◆ **WORK INSTRUCTIONS**
Search each line of the data for the word "README"; copy every line where it is found.

[Before-and-after change data]
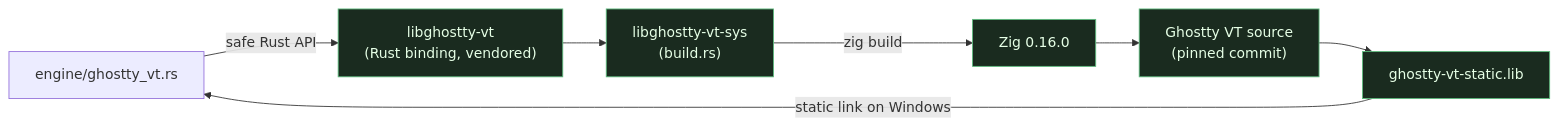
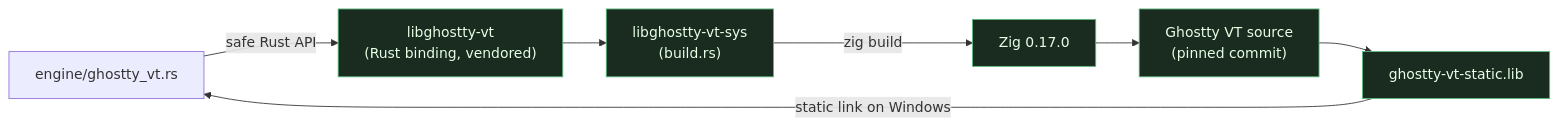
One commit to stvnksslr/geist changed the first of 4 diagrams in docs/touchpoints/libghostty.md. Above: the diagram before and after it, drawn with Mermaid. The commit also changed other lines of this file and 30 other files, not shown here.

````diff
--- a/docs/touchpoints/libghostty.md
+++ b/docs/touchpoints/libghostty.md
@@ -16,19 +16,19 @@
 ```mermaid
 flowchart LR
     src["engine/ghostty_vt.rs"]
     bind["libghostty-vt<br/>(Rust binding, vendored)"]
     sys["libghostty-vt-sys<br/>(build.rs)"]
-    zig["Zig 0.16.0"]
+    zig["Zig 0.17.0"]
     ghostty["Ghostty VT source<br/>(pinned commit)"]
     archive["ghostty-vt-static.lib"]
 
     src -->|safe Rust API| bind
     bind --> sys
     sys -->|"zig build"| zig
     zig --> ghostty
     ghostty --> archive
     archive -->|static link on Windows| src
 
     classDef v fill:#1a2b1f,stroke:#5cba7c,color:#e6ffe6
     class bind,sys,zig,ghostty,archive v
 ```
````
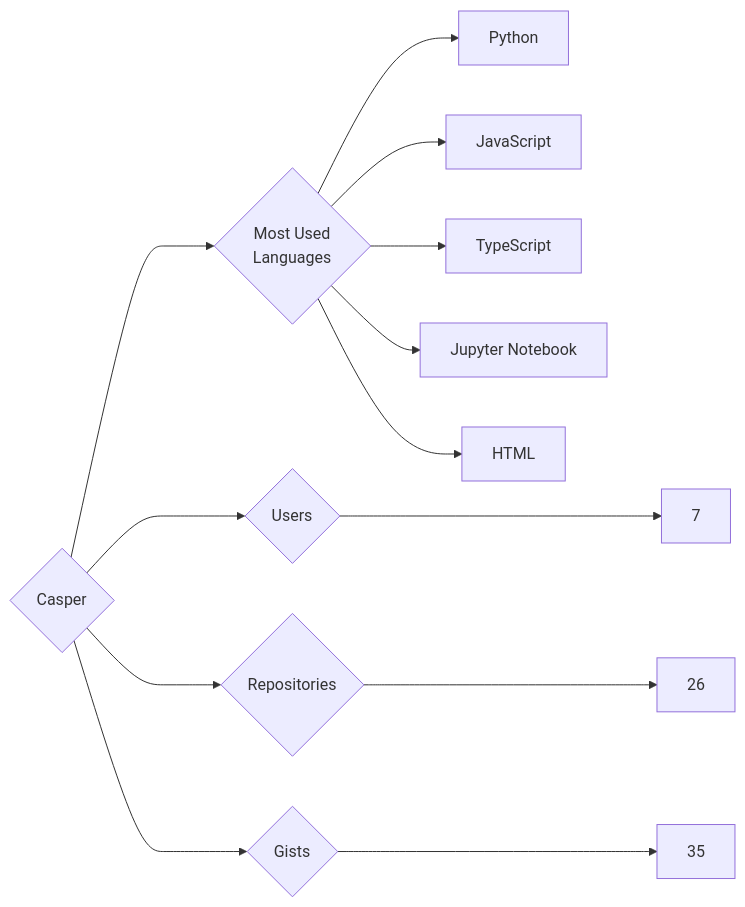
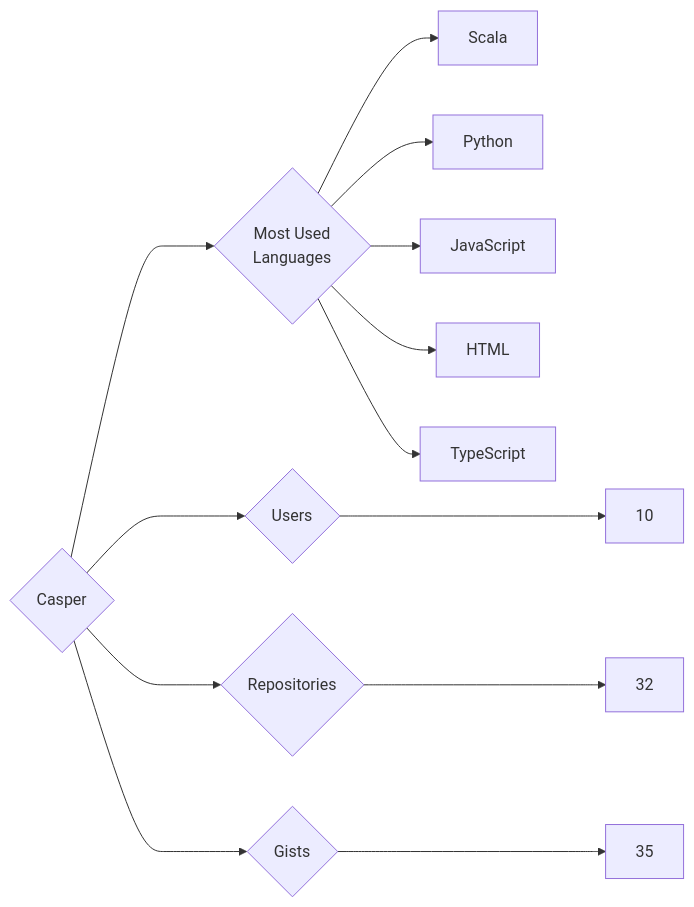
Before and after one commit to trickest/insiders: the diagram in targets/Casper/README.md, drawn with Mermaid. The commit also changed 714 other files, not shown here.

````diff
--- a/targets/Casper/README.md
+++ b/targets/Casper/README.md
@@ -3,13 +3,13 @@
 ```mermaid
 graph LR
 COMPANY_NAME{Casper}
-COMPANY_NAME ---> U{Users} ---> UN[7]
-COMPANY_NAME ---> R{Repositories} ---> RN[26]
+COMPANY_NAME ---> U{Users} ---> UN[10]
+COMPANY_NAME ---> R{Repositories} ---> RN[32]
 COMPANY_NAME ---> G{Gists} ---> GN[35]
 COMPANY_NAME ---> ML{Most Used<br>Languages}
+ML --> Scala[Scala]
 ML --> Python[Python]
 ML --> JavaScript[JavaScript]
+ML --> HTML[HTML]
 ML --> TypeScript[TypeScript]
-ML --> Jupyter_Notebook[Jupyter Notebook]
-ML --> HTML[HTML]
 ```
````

◆ **RESULT OF THIS TASK**
Before and after one commit to trickest/insiders: the diagram in targets/Casper/README.md, drawn with Mermaid. The commit also changed 714 other files, not shown here.
--- a/targets/Casper/README.md
+++ b/targets/Casper/README.md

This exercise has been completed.